What a blessed gift God has given us in the Spirit. Some churches though have not been helpful in explaining the role of the Holy Spirit. Some say when you receive Jesus, you receive Him as a “first blessing,” but the Spirit comes later in fullness with a “second blessing” or “anointing.”
But what are the implications? When Jesus said, “I will not leave you as orphans” (John 14:18) he then promised to send the disciples the Holy Spirit who would be a counselor, comforter, one who convicts of sin, and connect them with the Father. If we do not receive the Spirit until the later, then Jesus lied! He did leave us as orphans! We see that in verse 11 that the same Spirit that raised Jesus from the dead raised us—but we see that phrase if the Spirit dwells in you.
But he did not simply save us to keep us company! We were saved and sealed by the Spirit to serve. We each have been given gifts in various measure in order to be His hands and feet here in this fallen world.
There’s a story of Niccolo Paginini willed his elegant violin to the city of Genoa. As he did so, he demanded that it never be used. It was a gift designated for preservation but not destined for service. In the same way, when the resurrected Christ willed his spiritual gifts to the children of God, he commanded they be used. They were gifts, not destined for preservation but destined for service.
G. Campbell Morgan says,
A man full of the Spirit is one who is living a normal Christian life. Fullness of the Spirit is not the state of spiritual aristocracy.

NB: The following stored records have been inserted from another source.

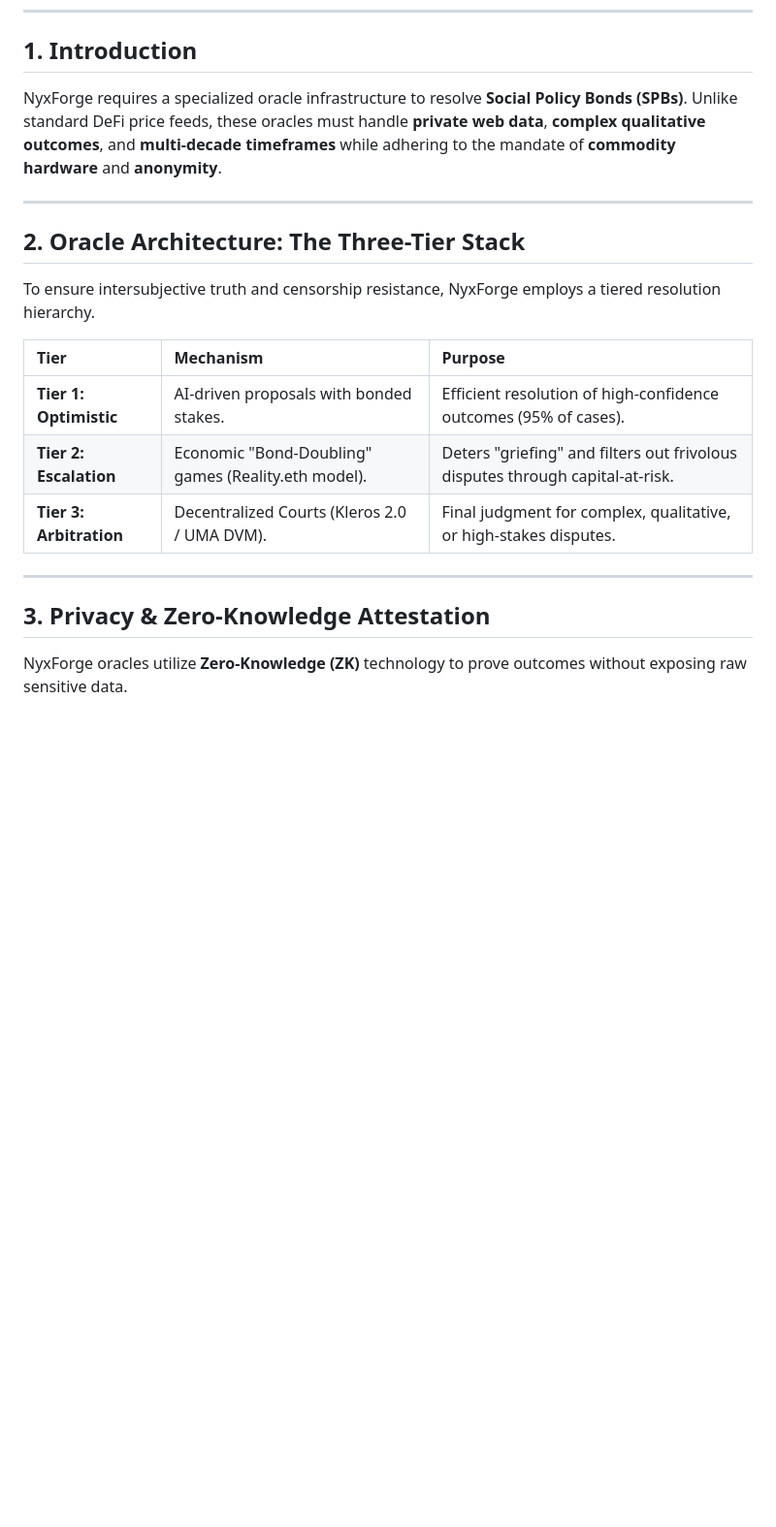
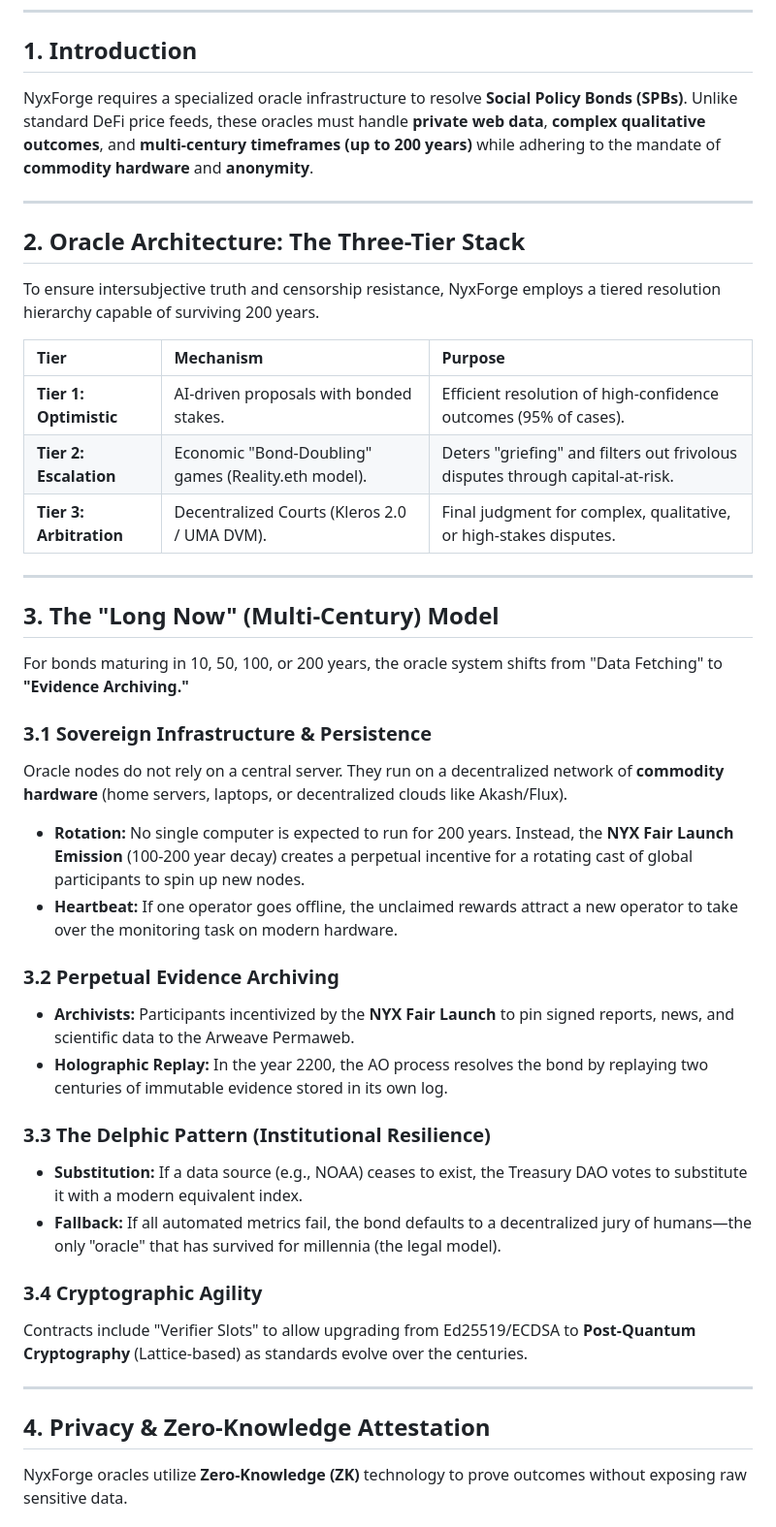
Before and after one commit to archerships/nyxforge, a Markdown page: docs/oracle-spec.md, the part around the change. Shown at 97% size. Rendered like a GitHub page; blank space fills up the shorter version.

Commit message:
Update spec and manual for 200-year bond support and oracle persistence

```diff
--- a/docs/oracle-spec.md
+++ b/docs/oracle-spec.md
@@ -7,13 +7,13 @@
 
 ## 1. Introduction
 
-NyxForge requires a specialized oracle infrastructure to resolve **Social Policy Bonds (SPBs)**. Unlike standard DeFi price feeds, these oracles must handle **private web data**, **complex qualitative outcomes**, and **multi-decade timeframes** while adhering to the mandate of **commodity hardware** and **anonymity**.
+NyxForge requires a specialized oracle infrastructure to resolve **Social Policy Bonds (SPBs)**. Unlike standard DeFi price feeds, these oracles must handle **private web data**, **complex qualitative outcomes**, and **multi-century timeframes (up to 200 years)** while adhering to the mandate of **commodity hardware** and **anonymity**.
 
 ---
 
 ## 2. Oracle Architecture: The Three-Tier Stack
 
-To ensure intersubjective truth and censorship resistance, NyxForge employs a tiered resolution hierarchy.
+To ensure intersubjective truth and censorship resistance, NyxForge employs a tiered resolution hierarchy capable of surviving 200 years.
 
 | Tier | Mechanism | Purpose |
 | :--- | :--- | :--- |
@@ -23,7 +23,29 @@ To ensure intersubjective truth and censorship resistance, NyxForge employs a ti
 
 ---
 
-## 3. Privacy & Zero-Knowledge Attestation
+## 3. The "Long Now" (Multi-Century) Model
+
+For bonds maturing in 10, 50, 100, or 200 years, the oracle system shifts from "Data Fetching" to **"Evidence Archiving."**
+
+### 3.1 Sovereign Infrastructure & Persistence
+Oracle nodes do not rely on a central server. They run on a decentralized network of **commodity hardware** (home servers, laptops, or decentralized clouds like Akash/Flux).
+*   **Rotation:** No single computer is expected to run for 200 years. Instead, the **NYX Fair Launch Emission** (100-200 year decay) creates a perpetual incentive for a rotating cast of global participants to spin up new nodes.
+*   **Heartbeat:** If one operator goes offline, the unclaimed rewards attract a new operator to take over the monitoring task on modern hardware.
+
+### 3.2 Perpetual Evidence Archiving
+*   **Archivists:** Participants incentivized by the **NYX Fair Launch** to pin signed reports, news, and scientific data to the Arweave Permaweb.
+*   **Holographic Replay:** In the year 2200, the AO process resolves the bond by replaying two centuries of immutable evidence stored in its own log.
+
+### 3.3 The Delphic Pattern (Institutional Resilience)
+*   **Substitution:** If a data source (e.g., NOAA) ceases to exist, the Treasury DAO votes to substitute it with a modern equivalent index.
+*   **Fallback:** If all automated metrics fail, the bond defaults to a decentralized jury of humans—the only "oracle" that has survived for millennia (the legal model).
+
+### 3.4 Cryptographic Agility
+Contracts include "Verifier Slots" to allow upgrading from Ed25519/ECDSA to **Post-Quantum Cryptography** (Lattice-based) as standards evolve over the centuries.
+
+---
+
+## 4. Privacy & Zero-Knowledge Attestation
 
 NyxForge oracles utilize **Zero-Knowledge (ZK)** technology to prove outcomes without exposing raw sensitive data.
 
```
Also changed, not shown: docs/ao-strategy.md (+4 -3 lines), docs/user-manual.md (+9 -5 lines).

You say, “How can I tell that the Spirit dwells in me?” Ask yourself this:
- Do I love Jesus with all I have, wanting to know Him and please Him more than anything?
- If I sin against Him, does the Spirit convict me to confess and turn from my sin? If the Spirit of God dwells in you, he will kick out that which does not belong to God.
- Am I bearing the fruit of the Spirit (Galatians 5:22-23)?
- Do I have a desire to find out and exercise the gifts God has given to me and to be content with the measure to which God has given them (1 Corinthians 12)?
- Do I have a love for other believers as His disciples, rather than a judgmentalism against them because they are not the way we want them to be? If you’re judgmental against others, you’re wanting them to be like you because you think you have it all together. As Ron Dunn once said, “Some believers think they have it all together, waiting for a vacancy in the Trinity.” True love for others is wanting them to be more like Christ than anything else. This involves in the church (attending, supporting, loving, challenging, encouraging) as well as outside the church.
You see, the Spirit sets us free not simply from sin, but to serve. We were once hostile to the things of God—we did not nor could not obey him. By the Spirit who shows us Christ’s work on the cross in taking our sin, showing us the empty tomb in conquering death on our behalf, we are set free from sin… and we are able to obey Him!
This is true independence! Through Christ, He has freed us from the sin that weighs us down, from the self that loves for that to happen. John Adams, our second president, once said, “The jaws of power are always open to devour, and her arm is always stretched out, if possible, to destroy the freedom of thinking, speaking, and writing.” But through the power of the gospel of Christ, we are not devoured by that power, but delivered from the very power that would oppress us—our sin and ourselves.
Will this be your independence day? You don’t need to wait for July 4th—you may surrender now to the One who will set you free indeed.
(From the sermon preached on Sunday, June 30, 2013. To listen to the entire sermon, click here.)